-- Extracted information follows --

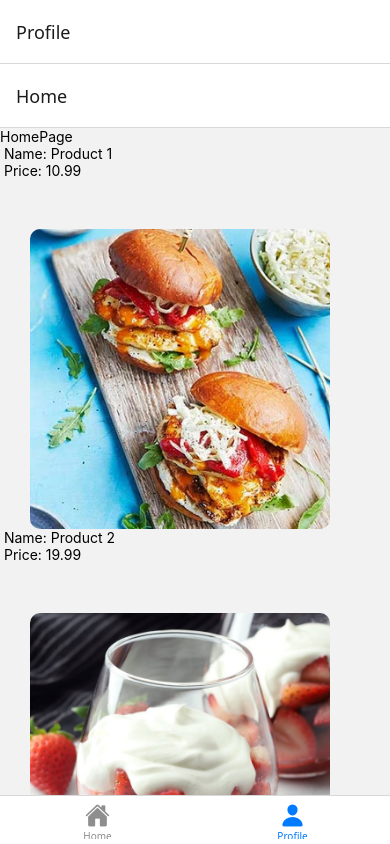
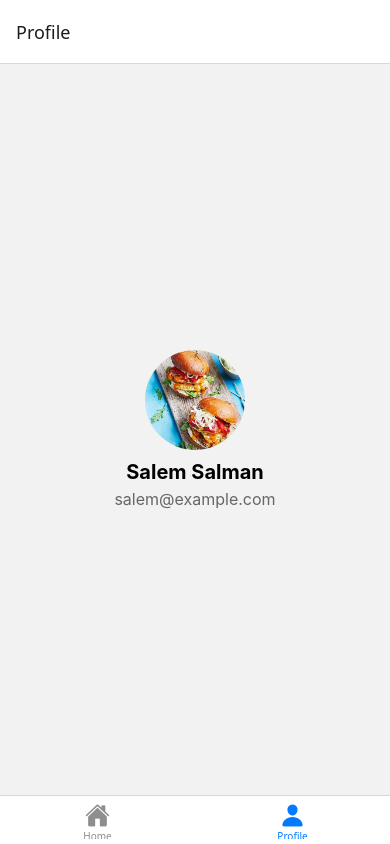
Before and after one commit to KwSalem/react-native-mini-project, a React Native app: screen /Profile in a window 390 px wide. Built offline with nearby package versions, Linux system fonts and the light colour scheme.

Commit message:
Done TabNavigation Profile.

```diff
--- /dev/null
+++ b/src/components/Profile/ProfileDetails.js
@@ -0,0 +1,40 @@
+import React from "react";
+import { View, Text, Image, StyleSheet } from "react-native";
+
+const ProfileDetails = () => {
+  return (
+    <View style={styles.container}>
+      <Image
+        source={require("../../../assets/product1.png")}
+        style={styles.image}
+      />
+      <Text style={styles.name}>Salem Salman</Text>
+      <Text style={styles.email}>salem@example.com</Text>
+    </View>
+  );
+};
+
+const styles = StyleSheet.create({
+  container: {
+    flex: 1,
+    justifyContent: "center",
+    alignItems: "center",
+  },
+  image: {
+    width: 100,
+    height: 100,
+    borderRadius: 50,
+  },
+  name: {
+    fontSize: 20,
+    fontWeight: "bold",
+    marginTop: 10,
+  },
+  email: {
+    fontSize: 16,
+    color: "#666",
+    marginTop: 5,
+  },
+});
+
+export default ProfileDetails;
--- a/src/navigations/MainNavigation.js
+++ b/src/navigations/MainNavigation.js
@@ -2,7 +2,7 @@ import React from "react";
 import { createBottomTabNavigator } from "@react-navigation/bottom-tabs";
 import { Ionicons } from "@expo/vector-icons";
 import HomeNavigation from "./HomeNavigation";
-
+import ProfileDetails from "../components/Profile/ProfileDetails";
 const Tab = createBottomTabNavigator();
 
 const MainNavigation = () => {
@@ -20,7 +20,7 @@ const MainNavigation = () => {
       />
       <Tab.Screen
         name="Profile"
-        component={HomeNavigation}
+        component={ProfileDetails}
         options={{
           tabBarLabel: "Profile",
           tabBarIcon: ({ color, size }) => (
```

-- Extracted information concluded --

- What you will do
Retype all entries exactly as they appear, dropping the images.

- Expected output
Before and after one commit to KwSalem/react-native-mini-project, a React Native app: screen /Profile in a window 390 px wide. Built offline with nearby package versions, Linux system fonts and the light colour scheme.

Commit message:
Done TabNavigation Profile.

```diff
--- /dev/null
+++ b/src/components/Profile/ProfileDetails.js
@@ -0,0 +1,40 @@
+import React from "react";
+import { View, Text, Image, StyleSheet } from "react-native";
+
+const ProfileDetails = () => {
+  return (
+    <View style={styles.container}>
+      <Image
+        source={require("../../../assets/product1.png")}
+        style={styles.image}
+      />
+      <Text style={styles.name}>Salem Salman</Text>
+      <Text style={styles.email}>salem@example.com</Text>
+    </View>
+  );
+};
+
+const styles = StyleSheet.create({
+  container: {
+    flex: 1,
+    justifyContent: "center",
+    alignItems: "center",
+  },
+  image: {
+    width: 100,
+    height: 100,
+    borderRadius: 50,
+  },
+  name: {
+    fontSize: 20,
+    fontWeight: "bold",
+    marginTop: 10,
+  },
+  email: {
+    fontSize: 16,
+    color: "#666",
+    marginTop: 5,
+  },
+});
+
+export default ProfileDetails;
--- a/src/navigations/MainNavigation.js
+++ b/src/navigations/MainNavigation.js
@@ -2,7 +2,7 @@ import React from "react";
 import { createBottomTabNavigator } from "@react-navigation/bottom-tabs";
 import { Ionicons } from "@expo/vector-icons";
 import HomeNavigation from "./HomeNavigation";
-
+import ProfileDetails from "../components/Profile/ProfileDetails";
 const Tab = createBottomTabNavigator();
 
 const MainNavigation = () => {
@@ -20,7 +20,7 @@ const MainNavigation = () => {
       />
       <Tab.Screen
         name="Profile"
-        component={HomeNavigation}
+        component={ProfileDetails}
         options={{
           tabBarLabel: "Profile",
           tabBarIcon: ({ color, size }) => (
```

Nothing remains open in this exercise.